Gov. Scott Walker’s Task Force on Opioid Abuse met at North Central Technical College in Wausau on Jan. 5. The meeting began with a recognition of the Department of Health Services’ (DHS) recent announcement of nearly $500,000 in grants to 63 community groups for opioid abuse prevention. The committee then heard from Drug Free Communities of Marathon County, who emphasized the importance of community coalitions to address the opioid epidemic.
The bulk of the meeting was a presentation from Pew Charitable Trusts. Pew representatives informed the committee of their recommendations for substance use disorder treatment and prevention. The recommendations covered the areas of workforce, women’s health, data, and criminal justice:
- Implementing a “hub and spoke” model of care coordination, in which regional “hubs” would deliver initial acute care, then transfer patients to community “spokes” for patients’ maintenance and recovery process.
- Increasing access to medication assisted treatment via provider training during residency programs.
- Evaluating Wisconsin’s substance abuse counselor certification and criteria and processes for psychotherapists.
- Facilitating more effective treatment for pregnant women.
- Developing a database of treatment providers in Wisconsin.
- Developing data on the number of people in Wisconsin who want but have not yet received treatment.
- Suspending instead of terminating Medicaid enrollment for individuals who enter state correctional facilities.
At the Jan. 5 meeting, the task force unanimously passed a motion to adopt Pew’s recommendations.
Co-chairs Lt. Governor Rebecca Kleefisch and Rep. John Nygren (R-Marinette) also presented a list of further ideas under consideration as legislative or executive policies. Their list included recommendations in law enforcement/criminal justice, workforce, and healthcare. Highlights include:
- Creating a grant program for law enforcement agencies to fight drug trafficking and use.
- Expanding drug treatment courts to additional counties.
- Developing training and best practices around officer and emergency medical technician encounters with opioid-related incidents.
- Mandating continuing education on opioids for physician assistants and dentists.
- Adopting the Worker’s Compensation Advisory Council’s opioid-related recommendations, included in this session’s worker’s compensation bill.
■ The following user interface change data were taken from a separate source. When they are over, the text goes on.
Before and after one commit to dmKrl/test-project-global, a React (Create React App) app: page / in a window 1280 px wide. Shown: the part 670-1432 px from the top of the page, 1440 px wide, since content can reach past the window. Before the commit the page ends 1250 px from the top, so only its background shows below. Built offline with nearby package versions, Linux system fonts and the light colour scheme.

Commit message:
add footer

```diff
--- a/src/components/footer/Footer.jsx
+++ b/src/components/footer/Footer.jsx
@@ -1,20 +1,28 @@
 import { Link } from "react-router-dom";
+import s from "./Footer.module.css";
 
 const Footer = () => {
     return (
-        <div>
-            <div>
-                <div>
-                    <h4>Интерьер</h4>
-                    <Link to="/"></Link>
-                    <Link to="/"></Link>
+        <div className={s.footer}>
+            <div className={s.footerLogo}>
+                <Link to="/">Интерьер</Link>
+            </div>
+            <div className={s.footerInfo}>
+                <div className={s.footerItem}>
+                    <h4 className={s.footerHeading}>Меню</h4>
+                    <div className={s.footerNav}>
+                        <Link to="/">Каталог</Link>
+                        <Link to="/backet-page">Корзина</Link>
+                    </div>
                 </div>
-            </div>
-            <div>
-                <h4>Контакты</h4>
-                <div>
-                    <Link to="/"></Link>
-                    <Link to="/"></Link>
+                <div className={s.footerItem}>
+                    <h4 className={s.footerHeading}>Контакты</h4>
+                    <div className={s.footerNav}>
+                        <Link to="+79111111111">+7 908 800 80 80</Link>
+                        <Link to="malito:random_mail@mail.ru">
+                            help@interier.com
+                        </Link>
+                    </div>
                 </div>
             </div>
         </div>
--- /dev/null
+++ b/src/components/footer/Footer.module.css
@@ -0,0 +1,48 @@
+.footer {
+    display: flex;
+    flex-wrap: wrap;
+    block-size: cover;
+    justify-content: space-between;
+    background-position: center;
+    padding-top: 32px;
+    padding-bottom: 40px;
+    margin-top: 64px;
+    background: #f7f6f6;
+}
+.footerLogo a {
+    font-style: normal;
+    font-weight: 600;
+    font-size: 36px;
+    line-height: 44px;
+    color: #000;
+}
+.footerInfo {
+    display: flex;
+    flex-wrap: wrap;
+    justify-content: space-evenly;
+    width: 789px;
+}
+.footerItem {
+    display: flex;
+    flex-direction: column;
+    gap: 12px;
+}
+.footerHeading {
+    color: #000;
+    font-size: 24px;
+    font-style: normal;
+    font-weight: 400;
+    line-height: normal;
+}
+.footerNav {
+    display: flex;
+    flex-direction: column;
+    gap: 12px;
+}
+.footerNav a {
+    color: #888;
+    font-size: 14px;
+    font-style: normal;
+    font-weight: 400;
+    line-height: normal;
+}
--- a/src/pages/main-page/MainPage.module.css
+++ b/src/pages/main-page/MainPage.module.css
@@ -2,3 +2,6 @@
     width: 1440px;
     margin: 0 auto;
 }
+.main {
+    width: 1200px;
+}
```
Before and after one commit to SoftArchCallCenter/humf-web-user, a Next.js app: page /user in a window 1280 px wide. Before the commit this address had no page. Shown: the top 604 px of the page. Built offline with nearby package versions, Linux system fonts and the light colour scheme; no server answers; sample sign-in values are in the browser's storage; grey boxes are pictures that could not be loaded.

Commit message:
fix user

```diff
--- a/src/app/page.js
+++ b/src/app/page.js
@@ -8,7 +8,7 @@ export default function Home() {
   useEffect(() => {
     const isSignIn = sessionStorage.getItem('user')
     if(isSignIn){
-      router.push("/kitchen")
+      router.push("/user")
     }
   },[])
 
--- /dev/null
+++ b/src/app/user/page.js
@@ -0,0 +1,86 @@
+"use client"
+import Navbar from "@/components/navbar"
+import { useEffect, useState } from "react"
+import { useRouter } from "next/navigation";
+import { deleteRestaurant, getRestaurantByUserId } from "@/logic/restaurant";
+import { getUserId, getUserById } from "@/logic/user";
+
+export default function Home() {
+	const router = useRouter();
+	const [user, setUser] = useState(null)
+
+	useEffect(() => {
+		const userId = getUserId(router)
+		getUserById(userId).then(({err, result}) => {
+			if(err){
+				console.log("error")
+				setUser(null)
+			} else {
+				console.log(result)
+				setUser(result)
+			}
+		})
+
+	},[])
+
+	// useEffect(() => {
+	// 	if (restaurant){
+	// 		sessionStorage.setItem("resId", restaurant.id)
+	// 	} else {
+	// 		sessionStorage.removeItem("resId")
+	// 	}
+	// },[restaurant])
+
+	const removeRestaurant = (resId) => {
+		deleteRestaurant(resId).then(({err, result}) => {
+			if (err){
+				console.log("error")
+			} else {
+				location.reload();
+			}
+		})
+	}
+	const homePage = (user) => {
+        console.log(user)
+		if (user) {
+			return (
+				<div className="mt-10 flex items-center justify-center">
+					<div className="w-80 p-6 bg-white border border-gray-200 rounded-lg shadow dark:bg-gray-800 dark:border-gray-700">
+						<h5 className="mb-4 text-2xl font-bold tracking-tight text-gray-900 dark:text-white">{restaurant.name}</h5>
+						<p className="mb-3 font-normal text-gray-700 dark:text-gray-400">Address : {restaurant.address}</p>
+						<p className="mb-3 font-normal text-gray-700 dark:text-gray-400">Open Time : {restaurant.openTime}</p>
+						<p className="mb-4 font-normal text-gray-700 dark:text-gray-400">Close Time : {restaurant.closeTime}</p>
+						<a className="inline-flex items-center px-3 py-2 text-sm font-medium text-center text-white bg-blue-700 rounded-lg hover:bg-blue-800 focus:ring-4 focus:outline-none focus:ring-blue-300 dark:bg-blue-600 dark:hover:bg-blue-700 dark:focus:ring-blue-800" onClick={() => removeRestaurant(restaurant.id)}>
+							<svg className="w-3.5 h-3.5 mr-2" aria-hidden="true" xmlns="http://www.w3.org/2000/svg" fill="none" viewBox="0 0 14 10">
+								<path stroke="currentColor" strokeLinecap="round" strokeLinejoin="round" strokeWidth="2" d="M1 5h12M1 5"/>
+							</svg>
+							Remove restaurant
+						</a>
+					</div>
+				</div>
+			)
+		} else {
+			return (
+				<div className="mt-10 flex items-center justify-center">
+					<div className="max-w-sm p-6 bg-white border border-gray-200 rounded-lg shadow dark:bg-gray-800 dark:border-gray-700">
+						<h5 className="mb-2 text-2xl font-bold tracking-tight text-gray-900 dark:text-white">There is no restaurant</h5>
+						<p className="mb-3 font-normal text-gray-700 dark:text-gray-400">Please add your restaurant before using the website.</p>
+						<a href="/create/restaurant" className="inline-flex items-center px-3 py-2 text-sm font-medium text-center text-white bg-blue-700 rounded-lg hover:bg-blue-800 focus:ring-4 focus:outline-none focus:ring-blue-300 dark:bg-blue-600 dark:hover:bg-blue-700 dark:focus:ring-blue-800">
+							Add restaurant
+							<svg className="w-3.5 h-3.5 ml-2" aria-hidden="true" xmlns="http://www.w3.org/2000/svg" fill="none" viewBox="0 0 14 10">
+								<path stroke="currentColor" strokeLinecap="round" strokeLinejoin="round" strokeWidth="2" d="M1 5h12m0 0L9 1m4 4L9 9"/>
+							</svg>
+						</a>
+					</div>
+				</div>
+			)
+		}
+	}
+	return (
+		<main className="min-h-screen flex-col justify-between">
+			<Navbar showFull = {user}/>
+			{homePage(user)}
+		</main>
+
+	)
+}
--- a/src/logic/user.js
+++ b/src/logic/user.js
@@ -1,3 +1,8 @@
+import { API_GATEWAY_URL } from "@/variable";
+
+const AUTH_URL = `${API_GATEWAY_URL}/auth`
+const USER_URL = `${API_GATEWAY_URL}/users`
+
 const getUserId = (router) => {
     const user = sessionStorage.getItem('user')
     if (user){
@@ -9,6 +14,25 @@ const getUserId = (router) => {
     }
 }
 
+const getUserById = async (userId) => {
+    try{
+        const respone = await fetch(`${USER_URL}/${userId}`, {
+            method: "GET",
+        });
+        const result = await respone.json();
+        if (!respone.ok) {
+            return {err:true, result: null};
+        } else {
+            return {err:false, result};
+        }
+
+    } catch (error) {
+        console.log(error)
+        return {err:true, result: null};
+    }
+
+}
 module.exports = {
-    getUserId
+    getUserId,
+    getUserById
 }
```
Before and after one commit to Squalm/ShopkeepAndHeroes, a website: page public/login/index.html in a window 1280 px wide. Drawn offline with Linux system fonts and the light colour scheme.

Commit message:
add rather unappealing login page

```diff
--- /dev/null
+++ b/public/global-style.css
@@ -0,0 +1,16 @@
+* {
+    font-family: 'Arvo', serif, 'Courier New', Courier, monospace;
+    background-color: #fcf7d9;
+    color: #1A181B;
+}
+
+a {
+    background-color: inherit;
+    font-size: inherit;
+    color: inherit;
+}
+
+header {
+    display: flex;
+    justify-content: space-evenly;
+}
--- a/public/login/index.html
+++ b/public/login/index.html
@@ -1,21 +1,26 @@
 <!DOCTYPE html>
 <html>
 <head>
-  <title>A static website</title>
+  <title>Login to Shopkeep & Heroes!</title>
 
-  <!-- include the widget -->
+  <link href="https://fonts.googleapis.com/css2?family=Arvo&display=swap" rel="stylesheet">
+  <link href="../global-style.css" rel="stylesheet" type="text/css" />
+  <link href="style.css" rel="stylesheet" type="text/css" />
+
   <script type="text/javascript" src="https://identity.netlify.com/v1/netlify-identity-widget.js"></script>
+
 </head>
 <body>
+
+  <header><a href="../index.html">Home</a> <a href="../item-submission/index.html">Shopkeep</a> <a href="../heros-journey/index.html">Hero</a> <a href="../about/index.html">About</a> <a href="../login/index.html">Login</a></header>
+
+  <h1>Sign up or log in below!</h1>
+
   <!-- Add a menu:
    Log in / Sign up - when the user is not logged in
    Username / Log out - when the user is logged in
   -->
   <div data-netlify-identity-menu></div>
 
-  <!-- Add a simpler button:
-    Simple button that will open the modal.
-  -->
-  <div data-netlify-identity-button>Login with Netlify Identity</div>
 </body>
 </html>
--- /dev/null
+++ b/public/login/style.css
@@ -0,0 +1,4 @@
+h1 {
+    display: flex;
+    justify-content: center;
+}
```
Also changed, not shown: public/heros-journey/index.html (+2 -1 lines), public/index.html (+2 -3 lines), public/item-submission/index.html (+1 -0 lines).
- Ensuring individualized review for eligibility for occupational licenses for individuals with drug-related convictions.
Gov. Scott Walker issued two executive orders on Jan. 19 incorporating several of these recommendations.